Yes that is true. That was a major story on the front page of the South China Morning Post and several other papers had that as well. Normally, if it is in the South China Morning Post, it is pretty real.

That is an incredible amount of money and it is government driven, the European governments are not putting that much into it and the certainly the United States government is not.

The key difference is that the Chinese government gets very involved in the economics of running the country, whereas in the United States or in Europe, they are very hands-off, let the business run itself. That does not always necessarily succeed. I do not want to be against any govern- ment, but if you do not get involved with making certain decisions that are positive for business … you know?

It is like the example I gave you about the United Sates where Audi and Toyota are building $1.4 billion factories in Mexico because the export conditions are better. They have free-trade agreements with Europe, their South American neighbors and Asia. These countries can avoid duties on those same cars from Mexico.

That is true. Let me give one other example. I recently saw a television show about BMW’s huge new factory complex in Spartanville, South Carolina where the whole factory is completely automated with robots. There are certain areas of automation with a car where you need a human to, let’s say, hang the door. In Germany and in Japan, they hang the door on the car because you have to align holes with very tight precision. BMW has sensors so that the robot actually does that. A human does not even touch the car or does so very little.

Talking about the lower labor market you mentioned earlier, a few factories are moving offshore, more than a few, actually. They are heading towards Vietnam and the Philippines. Can you talk about that?

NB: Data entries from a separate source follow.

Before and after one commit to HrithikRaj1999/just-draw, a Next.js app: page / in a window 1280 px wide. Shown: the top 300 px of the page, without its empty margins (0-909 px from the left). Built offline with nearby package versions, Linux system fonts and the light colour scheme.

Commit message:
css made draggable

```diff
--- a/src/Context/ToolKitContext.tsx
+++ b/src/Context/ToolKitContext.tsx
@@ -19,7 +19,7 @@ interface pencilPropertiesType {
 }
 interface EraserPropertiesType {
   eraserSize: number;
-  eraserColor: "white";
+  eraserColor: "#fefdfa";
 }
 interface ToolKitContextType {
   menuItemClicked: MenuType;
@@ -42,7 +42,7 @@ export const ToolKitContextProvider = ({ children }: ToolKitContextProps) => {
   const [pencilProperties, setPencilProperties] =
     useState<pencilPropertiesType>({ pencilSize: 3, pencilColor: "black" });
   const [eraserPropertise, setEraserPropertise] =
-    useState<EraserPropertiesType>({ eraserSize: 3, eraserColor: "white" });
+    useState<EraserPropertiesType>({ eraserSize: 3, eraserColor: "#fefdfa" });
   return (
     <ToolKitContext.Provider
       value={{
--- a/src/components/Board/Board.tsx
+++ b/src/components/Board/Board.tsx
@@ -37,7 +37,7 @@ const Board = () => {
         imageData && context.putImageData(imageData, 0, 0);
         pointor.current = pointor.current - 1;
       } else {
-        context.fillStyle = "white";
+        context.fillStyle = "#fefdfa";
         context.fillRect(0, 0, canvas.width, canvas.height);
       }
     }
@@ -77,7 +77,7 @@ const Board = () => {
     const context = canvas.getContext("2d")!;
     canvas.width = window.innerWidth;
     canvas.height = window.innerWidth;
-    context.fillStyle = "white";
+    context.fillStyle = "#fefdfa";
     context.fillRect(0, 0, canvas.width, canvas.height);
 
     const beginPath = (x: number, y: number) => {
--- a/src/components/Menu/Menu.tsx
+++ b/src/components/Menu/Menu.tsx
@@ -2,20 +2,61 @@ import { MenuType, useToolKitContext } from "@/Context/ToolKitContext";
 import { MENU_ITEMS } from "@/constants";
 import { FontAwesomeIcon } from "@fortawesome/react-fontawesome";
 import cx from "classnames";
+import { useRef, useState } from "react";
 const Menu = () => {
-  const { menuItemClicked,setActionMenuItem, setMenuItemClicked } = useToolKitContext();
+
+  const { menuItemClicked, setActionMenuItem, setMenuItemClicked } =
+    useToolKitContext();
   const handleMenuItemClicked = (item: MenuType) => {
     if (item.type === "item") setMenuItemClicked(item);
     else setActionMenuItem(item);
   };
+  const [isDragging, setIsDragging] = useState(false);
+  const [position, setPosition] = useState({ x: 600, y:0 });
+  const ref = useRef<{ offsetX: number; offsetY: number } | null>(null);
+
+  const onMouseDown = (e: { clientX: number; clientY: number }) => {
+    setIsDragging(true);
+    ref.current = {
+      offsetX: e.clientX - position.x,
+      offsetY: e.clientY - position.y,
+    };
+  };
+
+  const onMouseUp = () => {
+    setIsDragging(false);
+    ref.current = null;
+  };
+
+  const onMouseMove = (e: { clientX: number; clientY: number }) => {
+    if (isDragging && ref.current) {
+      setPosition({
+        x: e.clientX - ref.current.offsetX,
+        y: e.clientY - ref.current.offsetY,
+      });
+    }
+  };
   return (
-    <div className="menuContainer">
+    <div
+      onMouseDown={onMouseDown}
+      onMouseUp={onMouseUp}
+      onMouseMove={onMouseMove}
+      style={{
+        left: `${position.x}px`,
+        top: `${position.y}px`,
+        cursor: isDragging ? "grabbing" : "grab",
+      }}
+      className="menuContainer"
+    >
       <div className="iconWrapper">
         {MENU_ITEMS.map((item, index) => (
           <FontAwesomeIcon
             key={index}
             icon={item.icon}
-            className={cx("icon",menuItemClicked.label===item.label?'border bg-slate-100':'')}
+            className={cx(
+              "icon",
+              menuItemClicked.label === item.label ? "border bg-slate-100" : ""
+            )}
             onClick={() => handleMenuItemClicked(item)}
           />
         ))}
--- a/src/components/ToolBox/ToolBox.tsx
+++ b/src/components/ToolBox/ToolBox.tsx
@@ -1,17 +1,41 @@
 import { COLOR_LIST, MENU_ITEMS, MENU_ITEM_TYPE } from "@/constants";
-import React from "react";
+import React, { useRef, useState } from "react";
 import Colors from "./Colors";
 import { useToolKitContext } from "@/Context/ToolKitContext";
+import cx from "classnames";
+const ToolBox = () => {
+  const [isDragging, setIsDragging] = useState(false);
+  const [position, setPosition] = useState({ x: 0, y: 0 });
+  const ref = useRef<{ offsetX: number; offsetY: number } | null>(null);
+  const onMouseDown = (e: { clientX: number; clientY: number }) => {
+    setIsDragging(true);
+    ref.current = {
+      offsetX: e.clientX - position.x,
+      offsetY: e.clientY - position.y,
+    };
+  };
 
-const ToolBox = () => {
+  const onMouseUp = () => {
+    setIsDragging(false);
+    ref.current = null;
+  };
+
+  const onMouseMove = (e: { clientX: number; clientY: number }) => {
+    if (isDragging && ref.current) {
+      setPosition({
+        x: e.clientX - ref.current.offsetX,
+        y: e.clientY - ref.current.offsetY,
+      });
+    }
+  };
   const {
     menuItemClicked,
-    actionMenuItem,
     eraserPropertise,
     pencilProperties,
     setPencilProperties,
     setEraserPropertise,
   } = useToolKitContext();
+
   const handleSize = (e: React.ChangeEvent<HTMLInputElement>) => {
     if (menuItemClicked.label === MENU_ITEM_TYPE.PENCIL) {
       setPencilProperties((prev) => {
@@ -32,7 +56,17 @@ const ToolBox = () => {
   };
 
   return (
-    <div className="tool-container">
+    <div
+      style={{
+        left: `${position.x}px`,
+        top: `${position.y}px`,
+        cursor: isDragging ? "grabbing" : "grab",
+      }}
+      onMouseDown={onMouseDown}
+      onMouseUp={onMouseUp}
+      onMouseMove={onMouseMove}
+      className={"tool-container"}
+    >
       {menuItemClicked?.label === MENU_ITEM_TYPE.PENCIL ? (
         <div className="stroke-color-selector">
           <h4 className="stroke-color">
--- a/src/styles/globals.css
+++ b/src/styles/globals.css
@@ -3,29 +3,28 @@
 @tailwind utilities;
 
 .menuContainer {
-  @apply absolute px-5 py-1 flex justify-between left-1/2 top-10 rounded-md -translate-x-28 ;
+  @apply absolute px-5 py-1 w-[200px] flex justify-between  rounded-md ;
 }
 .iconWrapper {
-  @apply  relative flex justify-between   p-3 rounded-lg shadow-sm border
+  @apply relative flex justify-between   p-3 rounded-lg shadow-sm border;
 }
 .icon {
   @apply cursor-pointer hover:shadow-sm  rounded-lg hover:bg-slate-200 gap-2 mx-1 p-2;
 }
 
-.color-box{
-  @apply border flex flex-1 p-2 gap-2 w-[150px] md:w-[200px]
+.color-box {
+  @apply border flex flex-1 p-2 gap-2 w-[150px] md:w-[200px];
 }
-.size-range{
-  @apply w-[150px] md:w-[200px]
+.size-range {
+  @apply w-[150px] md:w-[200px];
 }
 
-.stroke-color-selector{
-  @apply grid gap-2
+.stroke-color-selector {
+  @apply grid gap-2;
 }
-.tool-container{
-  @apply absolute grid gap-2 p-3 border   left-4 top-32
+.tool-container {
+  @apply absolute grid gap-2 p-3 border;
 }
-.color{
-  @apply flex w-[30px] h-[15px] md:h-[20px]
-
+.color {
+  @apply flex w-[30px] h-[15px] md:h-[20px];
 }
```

You need to go to where the labor market is a lot cheaper. In regards to Vietnam, many of the work areas here like textiles or toys where it is a lot of hand assembly, they need to go to lower labor cost because no matter what you do, it is going to be too expensive here. Many of the other companies are choosing to go to the Philippines because of the low labor costs and they speak English.

What about security in a place like the Philippines?

There are always issues no matter where you go. You have security issue even here in China. Today, the governments are understanding of that problem and they are dealing with it. I do not think you see factories moving to the south of the Philippines where the majority of the issues are, where the former United States Clark Air Base is.

It is always fascinating talking with you Hamed, we could do it all day. You are a wealth of knowledge here in this part of the world especially. Thank you for giving us an update today and the best of luck with your new lines.
– TREVOR GALBRAITH

0

Start typing and press Enter to search